[¶20] As we stated earlier in our discussion, the claimant had the burden of proving the essential elements of her claim by a preponderance of the evidence including the cause of her permanent partial impairment. Cabral, 920 P.2d at 269. We have already decided that the claimant failed to carry this burden and that the hearing examiner properly denied the benefits.

 

C. Modification of Benefits

 

[¶21] The employer and the division contend that the hearing examiner should not have addressed the modification of benefits issue at the permanent partial impairment benefits hearing because the division was not present and had not been given notice that this issue would be considered at that hearing.

 

[¶22] The division may appear before a hearing examiner and defend against any claim and "shall in all respects have the same rights of defense as the employer." WYO. STAT. § 27-14-607 (1997). The Wyoming Administrative Procedure Act provides in pertinent part:

 

(a) In any contested case, all parties shall be afforded an opportunity for hearing after reasonable notice served personally or by mail. . . .

 

          (b) The notice shall include a statement of:

 

          . . .

 

(iv) A short and plain statement of the matters asserted. If the agency or other party is unable to state the matters in detail at the time the notice is served, the initial notice may be limited to a statement of the issues involved, and thereafter upon application a more definite and detailed statement shall be furnished.

 

WYO. STAT. § 16-3-107 (1997).

 

[¶23] The hearing examiner scheduled two hearings to consider the claimant's benefits. She scheduled the first hearing to consider whether or not the claimant was entitled to receive permanent partial impairment benefits. She scheduled the second hearing to consider the employer's request to have the final determination modified on the grounds of mistake or fraud and the claimant reimburse the division for the benefits which had been disbursed to her. The division elected not to participate in the first hearing but planned to participate in the second hearing.

 

[¶24] The hearing examiner failed to notify the division that she was going to address the modification of benefits issue during the permanent partial impairment benefits hearing.
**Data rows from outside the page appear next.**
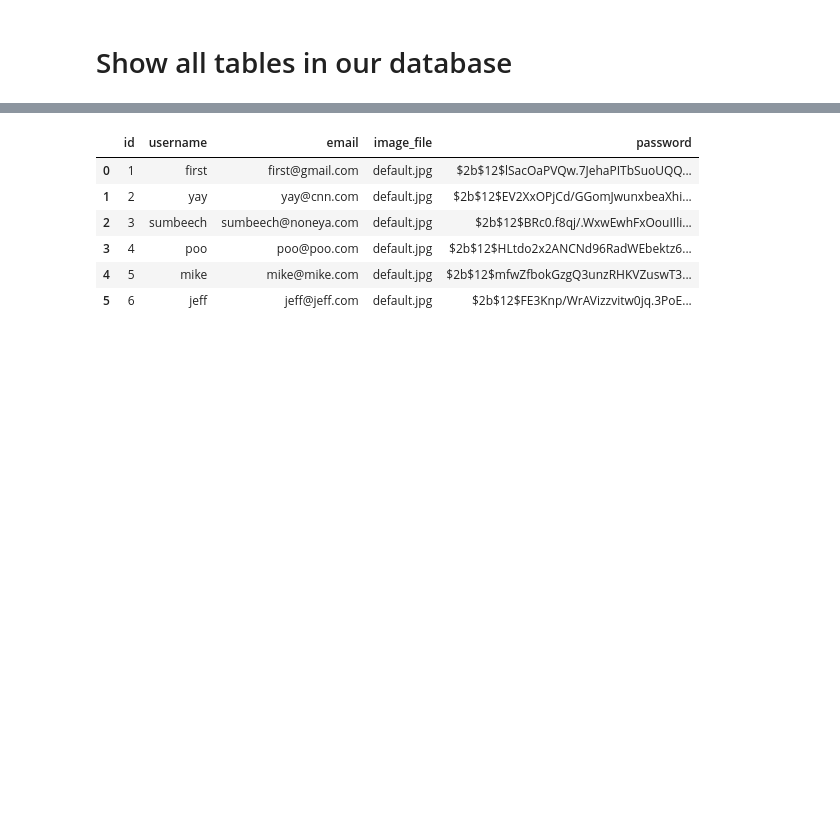
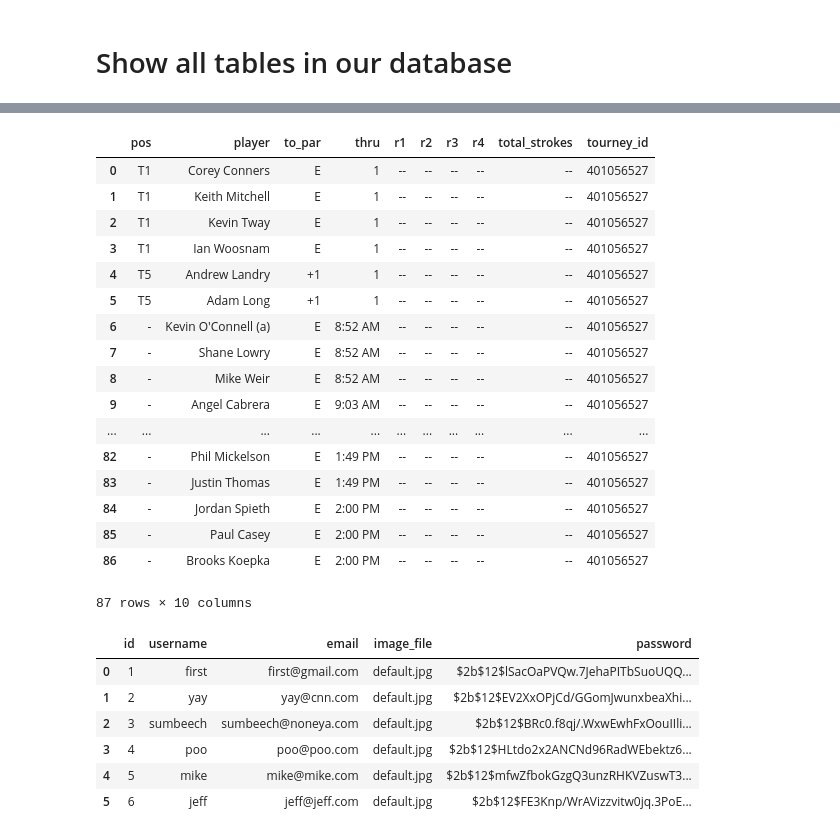
Before and after one commit to jbarton311/donkey_golf, a Jupyter notebook: jupyter_notebooks/user_testing.ipynb, the cells around one changed output, grey strips where cells are left out. Saved outputs shown, nothing was run; the diff lists cells and outputs as text; code cells hidden in the pictures; blank space fills up the shorter version.

Commit message:
Getting a live leaderboard working

```diff
--- a/jupyter_notebooks/user_testing.ipynb
+++ b/jupyter_notebooks/user_testing.ipynb
@@ -49,3 +65,24 @@ pd.read_sql("SELECT * from rankings where player like ('%Haotong%')", conn)
+# %%
+pd.read_sql('SELECT * from leaderboard', conn)
+# %% [output]
+|  | pos | player | to_par | thru | r1 | r2 | r3 | r4 | total_strokes | tourney_id |
+| 0 | T1 | Corey Conners | E | 1 | -- | -- | -- | -- | -- | 401056527 |
+| 1 | T1 | Keith Mitchell | E | 1 | -- | -- | -- | -- | -- | 401056527 |
+| 2 | T1 | Kevin Tway | E | 1 | -- | -- | -- | -- | -- | 401056527 |
+| 3 | T1 | Ian Woosnam | E | 1 | -- | -- | -- | -- | -- | 401056527 |
+| 4 | T5 | Andrew Landry | +1 | 1 | -- | -- | -- | -- | -- | 401056527 |
+| 5 | T5 | Adam Long | +1 | 1 | -- | -- | -- | -- | -- | 401056527 |
+| 6 | - | Kevin O'Connell (a) | E | 8:52 AM | -- | -- | -- | -- | -- | 401056527 |
+| 7 | - | Shane Lowry | E | 8:52 AM | -- | -- | -- | -- | -- | 401056527 |
+| 8 | - | Mike Weir | E | 8:52 AM | -- | -- | -- | -- | -- | 401056527 |
+| 9 | - | Angel Cabrera | E | 9:03 AM | -- | -- | -- | -- | -- | 401056527 |
+| ... | ... | ... | ... | ... | ... | ... | ... | ... | ... | ... |
+| 82 | - | Phil Mickelson | E | 1:49 PM | -- | -- | -- | -- | -- | 401056527 |
+| 83 | - | Justin Thomas | E | 1:49 PM | -- | -- | -- | -- | -- | 401056527 |
+| 84 | - | Jordan Spieth | E | 2:00 PM | -- | -- | -- | -- | -- | 401056527 |
+| 85 | - | Paul Casey | E | 2:00 PM | -- | -- | -- | -- | -- | 401056527 |
+| 86 | - | Brooks Koepka | E | 2:00 PM | -- | -- | -- | -- | -- | 401056527 |
+87 rows × 10 columns
 # %%
 pd.read_sql('SELECT * from user', conn)
 # %% [output]
```
Also changed, not shown: parts of 2 cells of this notebook, 4 other files.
During the first hearing, she agreed to hear both issues and to enter an order on them despite the fact that she had scheduled a separate hearing to consider the modification issue. Without giving the division an opportunity to be heard, the hearing examiner decided that the division did not make a mistake and that fraud was not involved in this case. She concluded that a basis did not exist for modifying the awards already paid to the claimant.

 

[¶25] At the permanent partial impairment benefits hearing, the claimant had the burden of proof. Cabral, 920 P.2d at 269. The division would have had the burden at the second hearing of proving that a mistake or fraud existed because it sought to modify a worker's compensation claim. Martinez, 917 P.2d at 621. Since the burden of proof was on the division with regard to the modification issue, the hearing examiner should not have considered that issue during the first hearing without affording the division the opportunity to be present to meet its burden.

 

[¶26] Because the division's absence from the hearing foreclosed any opportunity to meet its burden of proof and to support its position, the portion of the hearing examiner's decision which addressed the modification issue was not in accordance with the law.  Section 16-3-114(c)(ii)(A). We remand the case for a hearing to give the division an opportunity to be heard.

 

                                           CONCLUSION

 

[¶27] We affirm the hearing examiner's decision to deny permanent partial impairment benefits and reverse that portion of the hearing examiner's decision which addressed the modification issue. We remand the case for further proceedings in accordance with this opinion.